Since I joined a little over three years ago, I’ve managed to amass a cool £1300 in cashback, so it’s definitely worth doing. By way of a membership fee, the first £5 you earn per year is retained by Quidco, but after this you get 100% of the proceeds.

There are a few notable omissions such as Amazon, but most of the big retailers appear on Quidco, typically offering anything up to 10% cashback. Some of my favourites are, Tesco, Debenhams, ArgoseBay and iTunes. They’ve also started a in-store cashback programme including retailers such as Halfords and Cineworld.

Plus if you sign up via any of the links in this post, you will earn £1.25 just for joining. I’ll also get £1.25 for introducing you. Once you’ve joined you can also earn up to £2.50 for each friend you introduce.

Simple synchronised note-taking for your iPhone

Simplenote is a free note-taking app for the iPhone, iPod touch and iPad. It was recently brought to my attention by Lifehacker, and I’ve been making extensive use of it since. As well as the iOS app, there’s a universal web application (which you can sign up for even if you don’t have an iOS device), and there are numerous third-party clients for PCs, Macs and other devices such as Android phones. I use ResophNotes on my home PC,  and the web app on my work PC (as I’m not allowed to install unapproved software).

So far, I’ve found the ads to be fairly unobtrusive, but it’s possible to remove them for a one-off payment of $4.99 (around £3), or sign up for the $8.99/year (around £5.80) premium service which also offers additional features such as as automatic backup, RSS and email features.

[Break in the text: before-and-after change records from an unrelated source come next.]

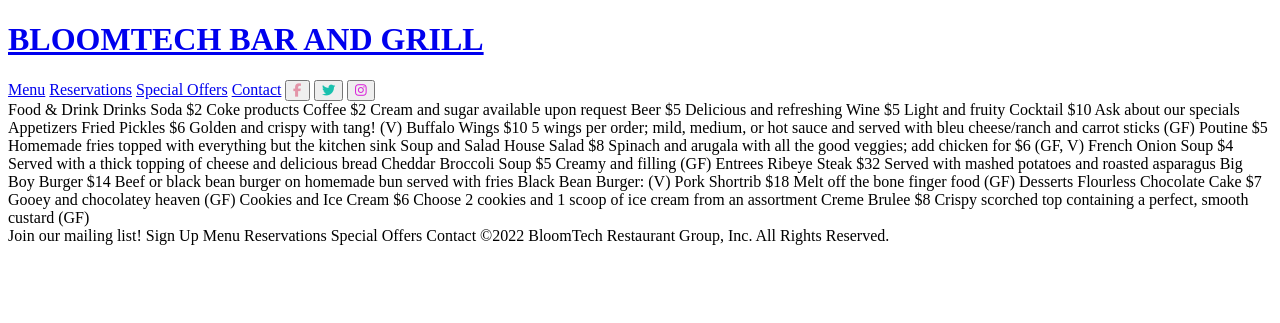
Repository: yoshimario/web-sprint-challenge-user-interface-responsive-design
Page: menu.html
These files come from the project's save history. The page is drawn as it stood at one moment and after the next save; the edit follows.
The browser window is 1280 px wide. The pictures show the whole page.
Some web libraries are served in a nearby version.

Above is the page before, as saved 2023-06-11 00:21:05.

After the next save:
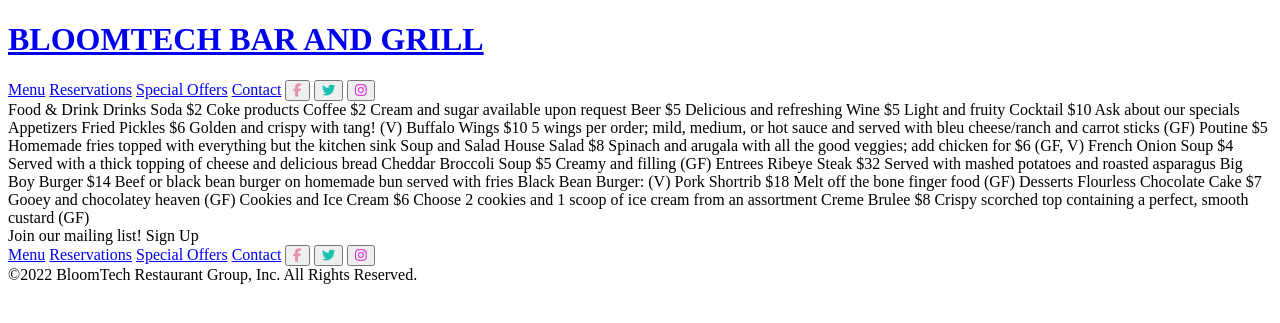
Saved 33 s later.
--- a/menu.html
+++ b/menu.html
@@ -127,10 +127,15 @@
             Join our mailing list!
             Sign Up
             <!-- nav -->
-            Menu
-            Reservations
-            Special Offers
-            Contact
+            <nav>
+                <a href="menu.html">Menu</a>
+                <a href="reservations.html">Reservations</a>
+                <a href="specialoffers.html">Special Offers</a>
+                <a href="contact.html">Contact</a>
+                <button><i class="fa-brands fa-facebook-f fa-beat-fade" style="color: #d20f3f;"></i></button>
+                <button><i class="fa-brands fa-twitter fa-bounce" style="color: #1ac1ae;"></i></button>
+                <button><i class="fa-brands fa-instagram fa-spin-pulse" style="color: #d926d9;"></i></button>
+            </nav>
             <!-- copyright -->
             ©2022 BloomTech Restaurant Group, Inc. All Rights Reserved.
         </footer>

I’ve previously tried another Lifehacker favourite, Evernote, which provides a desktop client as well as an iOS app, but as someone who just needs to keep track of short, text-based notes, I found it bloated and unwieldy.

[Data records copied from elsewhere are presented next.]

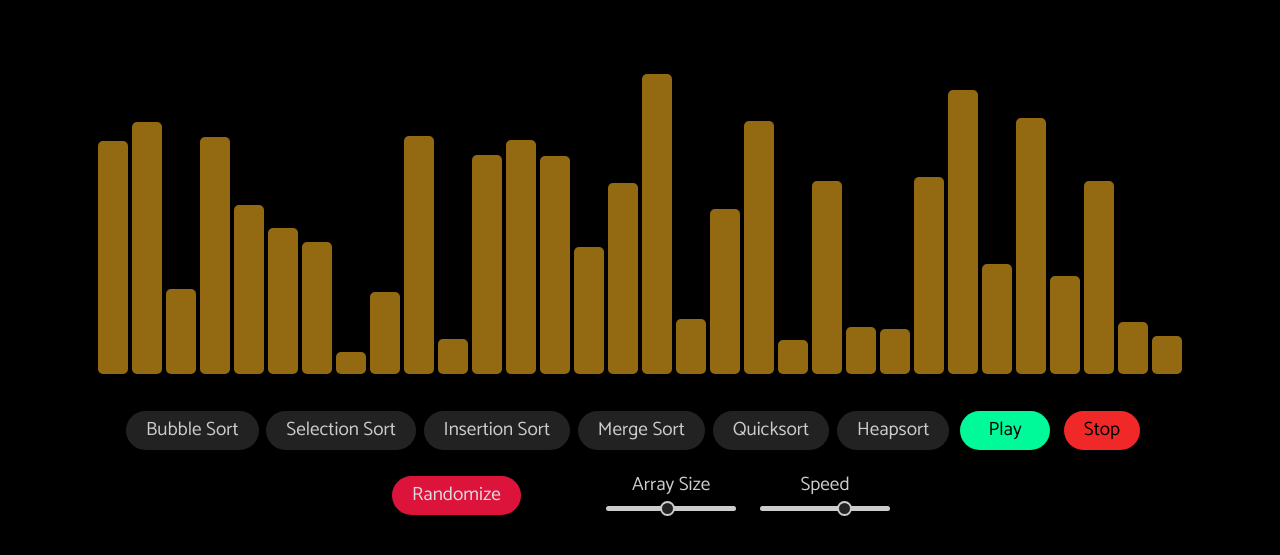
Repository: sneha1010/Sorting-visualizer
Page: index.html
An editor plug-in stored every save of this project. The page is shown before and after the next save, followed by the edit.
The browser window is 1280 px wide. The pictures show the whole page.

Above is the page before, as saved 2022-06-15 17:13:05.

After the next save:
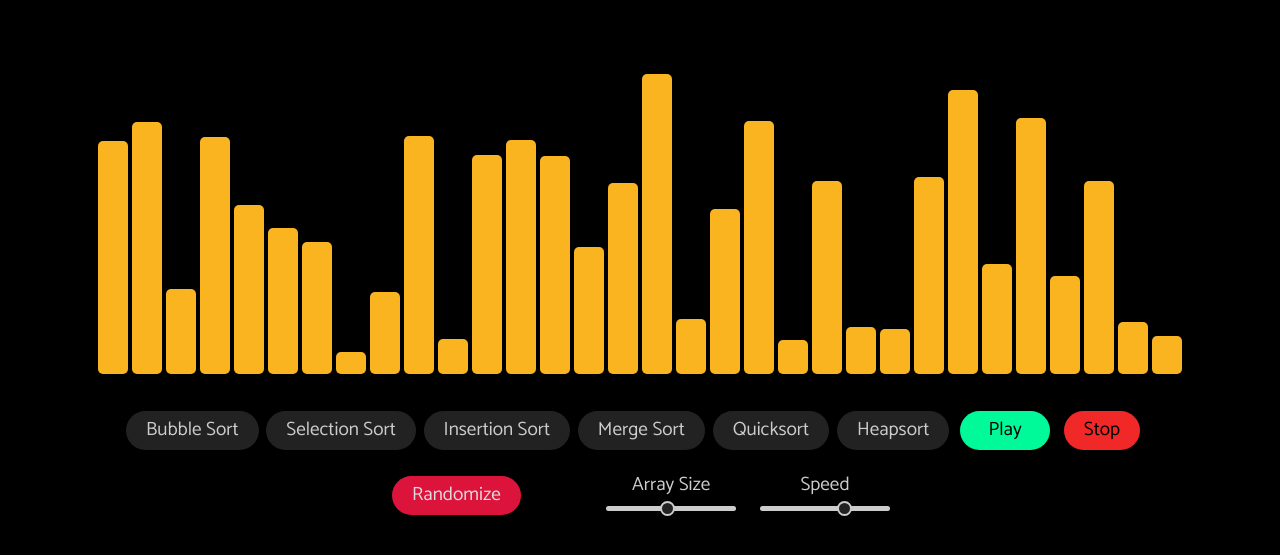
Saved 36 s later.
--- a/assets/script.js
+++ b/assets/script.js
@@ -11,7 +11,7 @@
 
 const WAITING_TIME = 100;
 
-const UNSORTED = '#936A11';
+const UNSORTED = '#F9B420';
 const SORTED = 'mediumspringgreen';
 const COMPARE = 'crimson';
 const SELECTED = 'blueviolet';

How to cut your own micro SIM card for free, in time for iPhone 4 launch day

I braved the queues (actually, the barrage of error messages) on Tuesday, 15 July, to pre-order my iPhone 4 direct from Apple. Hopefully I’ll save in the long run as I’m planning to go for a £10-15 pay-as-you-go or SIM-only contract deal rather than being tied in to a £30+ contract for 18 to 24 months.

Until I’ve figured out which operator to go with, I plan to stick with my current O2 contract. I’ve crossed my fingers that O2 will ship me a microSIM before I get the phone, otherwise I will be going down the DIY route, trimming my existing SIM down using this PDF template. In case you don’t read German, here’s a quick translation of the instructions:

Micro-SIM template for iPad/iPhone 4 SIM cards

The Apple iPad (and upcoming iPhone 4) uses not a standard 25x15mm SIM card, but a micro-SIM. The micro-SIM format is 15x12mm, but the contact layout is identical to a standard SIM.

Therefore, it is possible to convert a standard SIM into a micro-SIM which can be installed in the iPad or fourth-generation iPhone.

How does it work?

  1. Print the stencil at 100% – don’t shrink to fit the page. The outer black portion should match the size of your existing SIM.
  2. Cut and paste the stencil on the back of the SIM (not on the contacts!). The white area must be exactly on the reverse side of the chip.
  3. With sharp scissors, cut cleanly along the outline of the inner white area.
  4. Remove the stencil. If necessary,  diagonally trim the corners and/or grind down the edges with a nail file.

I accept no responsibility if you damage your SIM by following these instructions… in fact I’m too busy worrying about whether I’ll break mine!

There are commercial card cutters that can do the job, but I can’t justify spending upwards of £20 for something I’ll only use once or twice at most, and again there’s no guarantee that the item would be delivered by launch day.